By Julie Halm
Kayla Smith of Buffalo has a son who is just older than a year and a half and she is part of a growingly vocal number of parents who are electing not to vaccinate their children.
Smith, who asked this writer not to use her real name, said that among the key factors leading her to the decision not to vaccinate were pieces of information she read in vaccine package inserts and stories of parents who say their children suffered injury or harm as a result of receiving a vaccine.
“I factored in the benefits and risks of getting vaccines and the risks were too high for me, so I decided against them all together,” she said.
Within circles of individuals who have chosen not to vaccinate their children, vaccine inserts are often pointed to as a part of the reasoning behind the choice. The inserts are printed by the producer of the vaccine and are equivalent to the tightly-folded pieces of paper found in prescription bags and over-the-counter medication boxes.
Package inserts for vaccines can be found on the Food and Drug Administration’s website, as the documents are regulated and reviewed by that organization. They are typically lengthy documents including information ranging from the recommended vaccination schedule, contraindications (scenarios in which a vaccine might not be safe for a particular individual), warnings, potential adverse reactions, and proper dosing and administration.
Smith worries about the potential side effects, some of which can be found listed in these inserts.
“There aren’t specific families that made me choose not to vaccinate, it was just all of the injuries as a whole,” said Smith. “The injuries some kids have suffered are horrible, the lucky ones survive but so many children died from reactions to the vaccines.”
While stories circulate about these events, particularly on social media sites, the World Health Organization disagrees with that assertion.
“Most vaccine adverse events are minor and temporary, such as a sore arm or fever,” reads an article titled “Six common misconceptions about immunization” posted to the WHO’s website which was edited from information given by the CDC of Atlanta. “More serious adverse events occur rarely (on the order of one per thousands to one per millions of doses), and some are so rare that the risk cannot be accurately assessed. As for vaccines causing death, again, so few deaths can plausibly be attributed to vaccines that it is hard to assess the risk statistically.”
For the large percentage of the population of parents who does vaccinate their children, it can be difficult to understand why a parent would put their child at an increased risk of contracting something like polio or measles.
For Smith, she says she does worry about her child contracting something harmful, but on the balance, she doesn’t feel vaccines are worth it.
“Of course it worries me that there are diseases out there that could potentially hurt or kill my child,” she said. “There is mass hysteria in the media right now recommending people go for their MMR [measles, mumps, rubella] shot but the media fails to release the statistics on mortality rates. People die of measles when they are vitamin A deficient or if they catch pneumonia as well, not from the disease itself.”
She also went on to say, “You will never reach 100 percent immunity…I would not risk a vaccine injury when there is a possibility my child could contract the disease anyway.

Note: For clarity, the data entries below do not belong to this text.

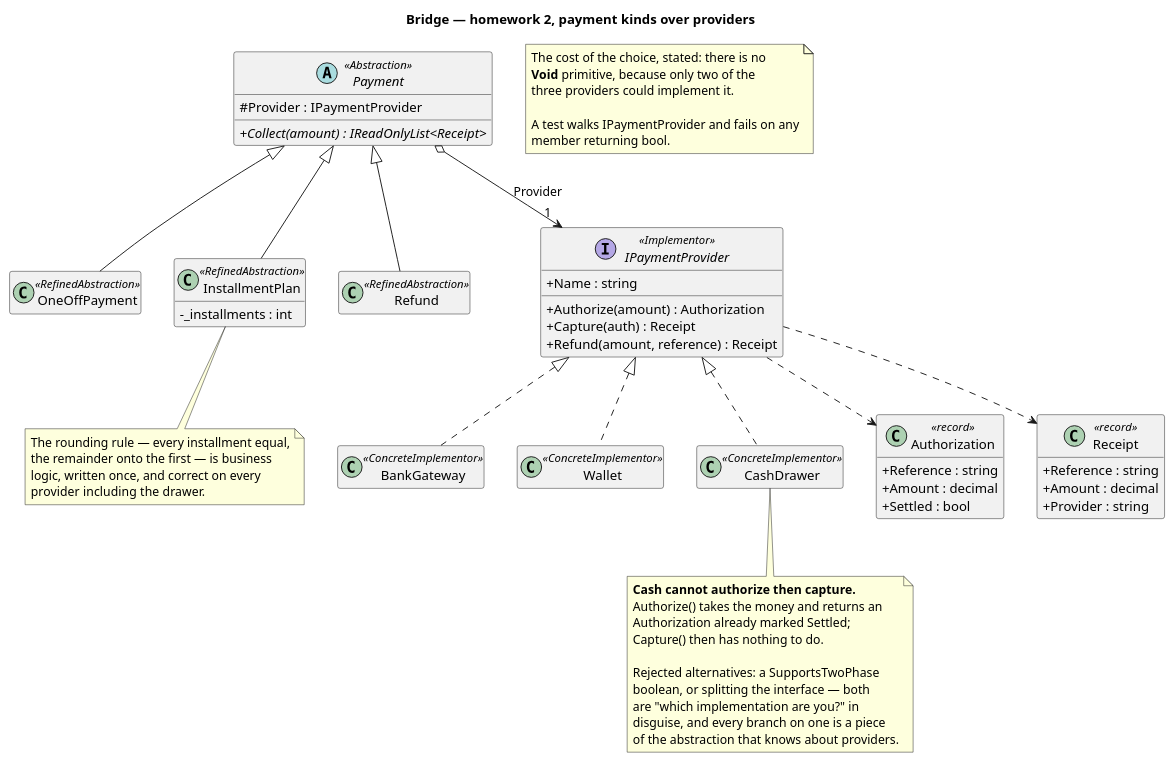
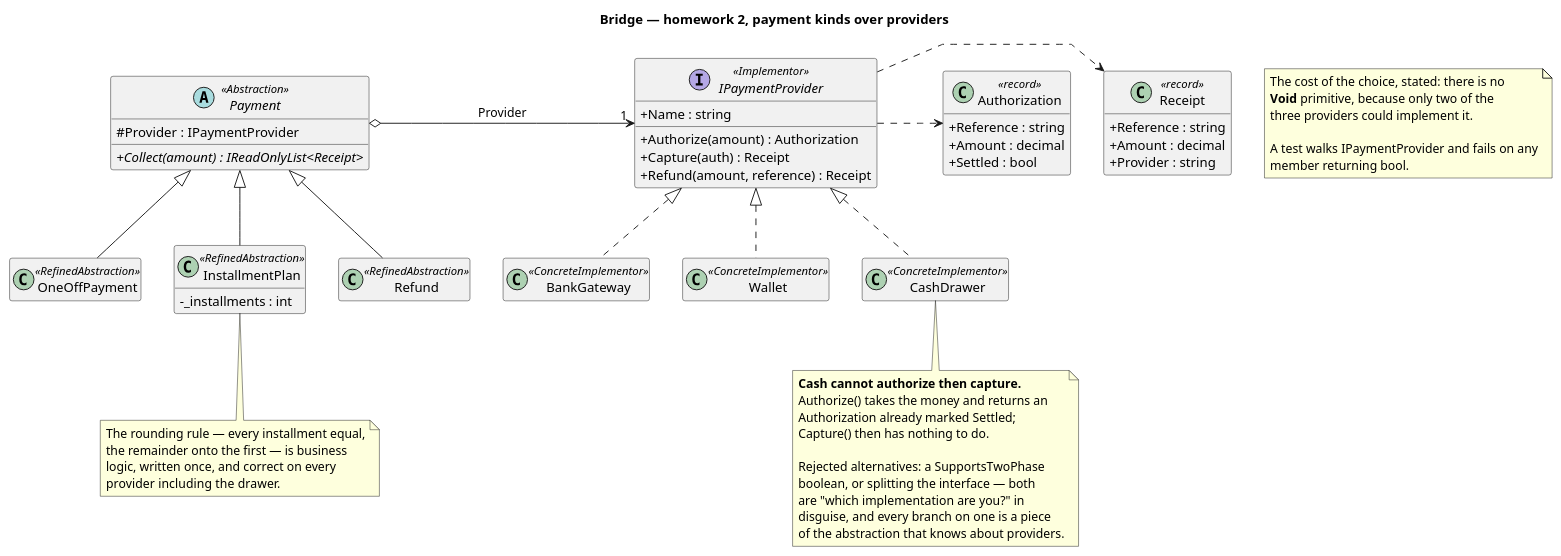
Before and after one commit to kaldiroglu/DesignPatternsWithCSharp: the diagram in Bridge/src/Bridge/Hw/PaymentDesk/uml/Bridge - Payment Desk (Solution) - Class Diagram.puml, drawn with PlantUML. The commit also changed 43 other files, not shown here.

Commit message:
Diagrams: each parent above and centered over its children, on one row, with straight lines

```diff
--- a/Bridge/src/Bridge/Hw/PaymentDesk/uml/Bridge - Payment Desk (Solution) - Class Diagram.puml
+++ b/Bridge/src/Bridge/Hw/PaymentDesk/uml/Bridge - Payment Desk (Solution) - Class Diagram.puml
@@ -1,79 +1,80 @@
 @startuml "Bridge - Payment Desk (Solution) - Class Diagram"
+skinparam linetype polyline
 skinparam classAttributeIconSize 0
 hide empty members
 title Bridge — homework 2, payment kinds over providers
 
 
 abstract class Payment <<Abstraction>> {
   # Provider : IPaymentProvider
   + {abstract} Collect(amount) : IReadOnlyList<Receipt>
 }
 
 class OneOffPayment <<RefinedAbstraction>>
 class InstallmentPlan <<RefinedAbstraction>> {
   - _installments : int
 }
 class Refund <<RefinedAbstraction>>
 
 interface IPaymentProvider <<Implementor>> {
   + Name : string
   + Authorize(amount) : Authorization
   + Capture(auth) : Receipt
   + Refund(amount, reference) : Receipt
 }
 
 class BankGateway <<ConcreteImplementor>>
 class Wallet <<ConcreteImplementor>>
 class CashDrawer <<ConcreteImplementor>>
 
 class Authorization <<record>> {
   + Reference : string
   + Amount : decimal
   + Settled : bool
 }
 class Receipt <<record>> {
   + Reference : string
   + Amount : decimal
   + Provider : string
 }
 
 Payment <|-- OneOffPayment
 Payment <|-- InstallmentPlan
 Payment <|-- Refund
-Payment o--> "1" IPaymentProvider : Provider
 IPaymentProvider <|.. BankGateway
 IPaymentProvider <|.. Wallet
 IPaymentProvider <|.. CashDrawer
-IPaymentProvider ..> Authorization
-IPaymentProvider ..> Receipt
 
 note bottom of CashDrawer
   <b>Cash cannot authorize then capture.</b>
   Authorize() takes the money and returns an
   Authorization already marked Settled;
   Capture() then has nothing to do.
 
   Rejected alternatives: a SupportsTwoPhase
   boolean, or splitting the interface — both
   are "which implementation are you?" in
   disguise, and every branch on one is a piece
   of the abstraction that knows about providers.
 end note
 
 note bottom of InstallmentPlan
   The rounding rule — every installment equal,
   the remainder onto the first — is business
   logic, written once, and correct on every
   provider including the drawer.
 end note
 
 note as N1
   The cost of the choice, stated: there is no
   <b>Void</b> primitive, because only two of the
   three providers could implement it.
 
   A test walks IPaymentProvider and fails on any
   member returning bool.
 end note
 
+Payment o-[norank]-> "1" IPaymentProvider : Provider
+IPaymentProvider .[norank].> Authorization
+IPaymentProvider .[norank].> Receipt
 @enduml
```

I am however more afraid of things we don’t have vaccines for, like leprosy, AIDS, etc.”
According to the World Health Organization, most measles-related deaths are, in fact, caused by complications such as encephalitis, an infection which causes brain swelling, however, victims are exposed to those complications because their systems have been weakened by measles in the first place.
Without having contracted measles, an individual would be less susceptible to such secondary infections and infections such as pneumonia would also pose a lesser health risk to an otherwise healthy person.
While parents like Smith fear the ramifications of vaccines more than the diseases they are clinically shown to protect against, the CDC is warning that not vaccinating children is having very serious national health implications.
According to a recently-posted article on the CDC’s website, there were 555 individual cases of measles confirmed in 20 states between Jan. 1 and April 11. That is the second greatest number of cases reported in the U.S. since measles was eliminated in 2000. Notably, in six of the nine years between 2010 and 2018, that number was less than 200 cases by this date.
According to physician Gale R. Burstein, commissioner of health for Erie County, those choosing not to vaccinate are putting other groups at risk, such as babies who are too young for vaccinations, pregnant women who cannot receive particular vaccinations and those who are immune-compromised, such as people receiving chemotherapy.
While Smith is part of a seemingly growing movement, Erie County overall does not seem to be following that trend. According to Burstein, there have been no reported measles cases in the county since Jan. 1, and every school district within the county reports that 95 percent or greater of the student body has received their immunizations.
For Smith, however, she feels her child is safer being part of the other 5 percent.